CUW Board Chair Jim Waldo is serving as Project Advisor and Co-Executive Producer of the Collaborative Leadership Project, helping Project Lead Michael Kern build a broad partnership including tribal, state, federal, and local governments, non-governmental and private organizations, foundations and private donors, and other institutions. Jim was a Partner at Gordon Thomas Honeywell, which he joined in 1980, after working for the U.S. Department of Labor and the U.S. Attorney’s Office. He focuses his practice on complex negotiations, project permitting and implementation, representation of public and private entities in multi-party negotiations, with an emphasis on environmental issues including natural resources, energy, and tribal law. He earned his law degree from Willamette University School of Law, and his bachelor’s degree from Whitman College.
Nisqually Tribe Natural Resource Director David Troutt is serving as Project Advisor and Co-Executive Producer of the Collaborative Leadership Project. David has served as the natural resources director for the Nisqually Indian Tribe since 1987. Throughout his career at the Tribe, he worked closely with the late Billy Frank, Jr. He also serves as chair of the Nisqually River Council and president of the Nisqually River Foundation, and is Chair of the Puget Sound Salmon Recovery Council. David previously served on the Washington Biodiversity Council, Executive Committee of the Tri-County Response to the Endangered Species Act, Development Committee of the Shared Strategy for Puget Sound, Steering Committee for the Hatchery Reform Project, and as a member of the Mount Baker-Snoqualmie National Forest Resource Advisory Committee. Mr. Troutt received his Bachelor of Science degree from the UW School of Fisheries.
CUW Science Director and Puget Sound Institute Director Joel Baker is serving as a Project Advisor for the Collaborative Leadership Project, helping Michael Kern build a broad partnership including tribal, state, federal, and local governments, non-governmental and private organizations, foundations and private donors, and other institutions. Joel holds the Port of Tacoma Chair in Environmental Science. He earned a B.S. degree in Environmental Chemistry from SUNY Syracuse and M.S. and Ph.D. degrees in Civil and Environmental Engineering from the University of Minnesota. His research interests center about the transport of organic contaminants in the environment, specifically atmospheric transport and deposition, aerosol chemistry, the dynamics of contaminant transport in estuaries, and modeling the exposure and transfer of bioaccumulative chemicals in aquatic food webs. He teaches courses in water quality modeling, environmental chemistry, and quantitative methods.

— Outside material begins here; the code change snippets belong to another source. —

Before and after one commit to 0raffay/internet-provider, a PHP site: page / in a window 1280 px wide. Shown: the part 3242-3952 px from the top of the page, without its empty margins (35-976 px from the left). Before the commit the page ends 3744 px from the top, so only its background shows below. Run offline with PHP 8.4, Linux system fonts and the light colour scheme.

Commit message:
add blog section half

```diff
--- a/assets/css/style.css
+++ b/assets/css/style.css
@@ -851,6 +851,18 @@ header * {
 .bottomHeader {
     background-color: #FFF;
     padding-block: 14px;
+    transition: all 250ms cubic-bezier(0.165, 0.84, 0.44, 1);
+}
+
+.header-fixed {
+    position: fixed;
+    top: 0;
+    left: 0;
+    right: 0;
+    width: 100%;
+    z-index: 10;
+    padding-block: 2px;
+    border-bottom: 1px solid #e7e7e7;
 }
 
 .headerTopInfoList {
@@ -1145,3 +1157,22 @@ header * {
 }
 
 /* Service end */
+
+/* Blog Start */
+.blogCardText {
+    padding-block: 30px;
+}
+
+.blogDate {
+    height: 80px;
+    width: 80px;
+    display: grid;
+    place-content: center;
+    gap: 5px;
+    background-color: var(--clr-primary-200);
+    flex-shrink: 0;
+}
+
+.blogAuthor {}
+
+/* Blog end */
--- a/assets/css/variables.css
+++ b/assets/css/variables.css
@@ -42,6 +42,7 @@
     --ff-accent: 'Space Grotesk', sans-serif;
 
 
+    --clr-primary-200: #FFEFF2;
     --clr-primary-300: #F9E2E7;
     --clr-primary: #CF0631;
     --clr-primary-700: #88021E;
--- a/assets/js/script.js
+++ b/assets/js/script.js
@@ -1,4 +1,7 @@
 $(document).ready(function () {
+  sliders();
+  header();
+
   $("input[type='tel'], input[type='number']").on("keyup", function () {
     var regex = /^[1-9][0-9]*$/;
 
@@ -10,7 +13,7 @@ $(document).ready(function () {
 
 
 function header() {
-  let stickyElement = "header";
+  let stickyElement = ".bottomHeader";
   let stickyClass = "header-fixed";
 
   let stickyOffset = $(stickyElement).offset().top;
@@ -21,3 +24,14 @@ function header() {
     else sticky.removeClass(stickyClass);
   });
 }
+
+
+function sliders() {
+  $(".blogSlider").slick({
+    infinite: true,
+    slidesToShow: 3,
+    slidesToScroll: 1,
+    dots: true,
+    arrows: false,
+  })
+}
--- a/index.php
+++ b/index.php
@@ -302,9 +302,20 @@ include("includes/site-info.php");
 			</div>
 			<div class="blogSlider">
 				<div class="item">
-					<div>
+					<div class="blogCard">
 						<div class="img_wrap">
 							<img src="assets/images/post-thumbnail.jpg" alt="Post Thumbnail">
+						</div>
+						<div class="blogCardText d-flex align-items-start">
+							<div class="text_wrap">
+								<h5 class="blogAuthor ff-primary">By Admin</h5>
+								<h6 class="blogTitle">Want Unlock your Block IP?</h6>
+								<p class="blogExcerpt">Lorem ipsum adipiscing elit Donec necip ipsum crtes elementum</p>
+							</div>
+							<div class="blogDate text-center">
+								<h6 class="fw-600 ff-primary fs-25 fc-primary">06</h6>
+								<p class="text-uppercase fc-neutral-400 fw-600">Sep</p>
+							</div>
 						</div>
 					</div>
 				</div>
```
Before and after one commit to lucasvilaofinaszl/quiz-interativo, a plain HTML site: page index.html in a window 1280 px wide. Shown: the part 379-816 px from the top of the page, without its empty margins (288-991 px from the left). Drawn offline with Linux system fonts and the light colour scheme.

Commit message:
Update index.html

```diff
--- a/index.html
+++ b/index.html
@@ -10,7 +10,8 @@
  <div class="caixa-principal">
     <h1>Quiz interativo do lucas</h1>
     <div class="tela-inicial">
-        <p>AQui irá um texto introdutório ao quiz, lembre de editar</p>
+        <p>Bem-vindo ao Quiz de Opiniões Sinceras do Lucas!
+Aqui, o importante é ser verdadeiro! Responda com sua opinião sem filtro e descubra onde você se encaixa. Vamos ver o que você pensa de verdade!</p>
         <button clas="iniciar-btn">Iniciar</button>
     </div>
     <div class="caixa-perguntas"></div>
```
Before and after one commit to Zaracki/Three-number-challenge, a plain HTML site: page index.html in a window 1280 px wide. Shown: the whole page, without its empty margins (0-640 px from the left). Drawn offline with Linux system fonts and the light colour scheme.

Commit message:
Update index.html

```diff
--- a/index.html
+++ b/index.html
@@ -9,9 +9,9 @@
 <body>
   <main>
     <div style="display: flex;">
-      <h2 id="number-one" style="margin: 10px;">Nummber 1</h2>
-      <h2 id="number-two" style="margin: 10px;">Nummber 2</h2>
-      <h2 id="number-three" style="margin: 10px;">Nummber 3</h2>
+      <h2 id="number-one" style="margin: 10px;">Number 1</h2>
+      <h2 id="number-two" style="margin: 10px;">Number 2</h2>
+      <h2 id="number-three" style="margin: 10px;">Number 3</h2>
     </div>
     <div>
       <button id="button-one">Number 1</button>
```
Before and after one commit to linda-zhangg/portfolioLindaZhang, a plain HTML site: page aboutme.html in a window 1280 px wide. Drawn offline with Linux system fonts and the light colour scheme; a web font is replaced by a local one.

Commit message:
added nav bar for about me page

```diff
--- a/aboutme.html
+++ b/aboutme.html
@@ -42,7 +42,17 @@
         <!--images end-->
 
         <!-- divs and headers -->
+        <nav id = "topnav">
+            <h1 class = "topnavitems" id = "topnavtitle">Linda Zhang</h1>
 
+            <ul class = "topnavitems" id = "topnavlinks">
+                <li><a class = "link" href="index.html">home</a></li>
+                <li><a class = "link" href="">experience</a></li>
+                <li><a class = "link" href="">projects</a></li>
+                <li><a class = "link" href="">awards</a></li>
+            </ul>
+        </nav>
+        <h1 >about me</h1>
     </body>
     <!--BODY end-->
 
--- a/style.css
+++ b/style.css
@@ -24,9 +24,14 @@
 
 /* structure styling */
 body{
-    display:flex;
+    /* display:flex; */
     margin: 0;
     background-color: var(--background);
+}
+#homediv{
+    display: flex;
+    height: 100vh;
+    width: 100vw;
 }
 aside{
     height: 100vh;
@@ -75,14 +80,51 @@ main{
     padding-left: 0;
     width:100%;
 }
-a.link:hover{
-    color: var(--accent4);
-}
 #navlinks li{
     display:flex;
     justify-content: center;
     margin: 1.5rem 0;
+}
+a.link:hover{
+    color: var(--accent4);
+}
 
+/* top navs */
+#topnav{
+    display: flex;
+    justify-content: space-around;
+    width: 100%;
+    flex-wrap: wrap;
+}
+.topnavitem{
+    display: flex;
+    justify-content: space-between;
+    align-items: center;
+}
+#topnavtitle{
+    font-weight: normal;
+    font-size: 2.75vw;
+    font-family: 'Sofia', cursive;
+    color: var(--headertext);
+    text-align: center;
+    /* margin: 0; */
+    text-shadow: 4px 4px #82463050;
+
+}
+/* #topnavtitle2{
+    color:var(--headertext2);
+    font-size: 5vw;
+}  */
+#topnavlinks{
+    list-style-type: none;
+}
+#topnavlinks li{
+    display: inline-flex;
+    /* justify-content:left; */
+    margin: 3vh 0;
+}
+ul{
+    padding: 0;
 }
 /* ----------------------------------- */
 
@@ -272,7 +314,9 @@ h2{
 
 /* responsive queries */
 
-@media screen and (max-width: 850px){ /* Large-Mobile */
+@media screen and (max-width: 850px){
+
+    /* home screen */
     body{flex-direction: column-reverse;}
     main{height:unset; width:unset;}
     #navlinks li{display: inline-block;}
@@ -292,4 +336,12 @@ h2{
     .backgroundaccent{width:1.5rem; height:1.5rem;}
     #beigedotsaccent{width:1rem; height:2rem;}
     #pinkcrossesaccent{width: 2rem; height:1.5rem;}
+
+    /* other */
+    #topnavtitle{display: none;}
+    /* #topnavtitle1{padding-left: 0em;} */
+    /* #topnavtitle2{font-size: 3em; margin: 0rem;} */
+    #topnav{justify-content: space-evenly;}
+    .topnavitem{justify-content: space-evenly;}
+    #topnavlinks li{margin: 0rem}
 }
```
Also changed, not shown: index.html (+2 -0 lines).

Renee Radcliff Sinclair has served as president and CEO of TVW, Washington’s national award-winning public affairs network since 2015. Prior to joining TVW, Renee served as a print journalist, member of the Washington State House of Representatives, and lobbyist at the state and federal levels. She continues to serve her community through a variety of local government, policy-related appointments. TVW is providing videography and production services for the Collaborative Leadership Project.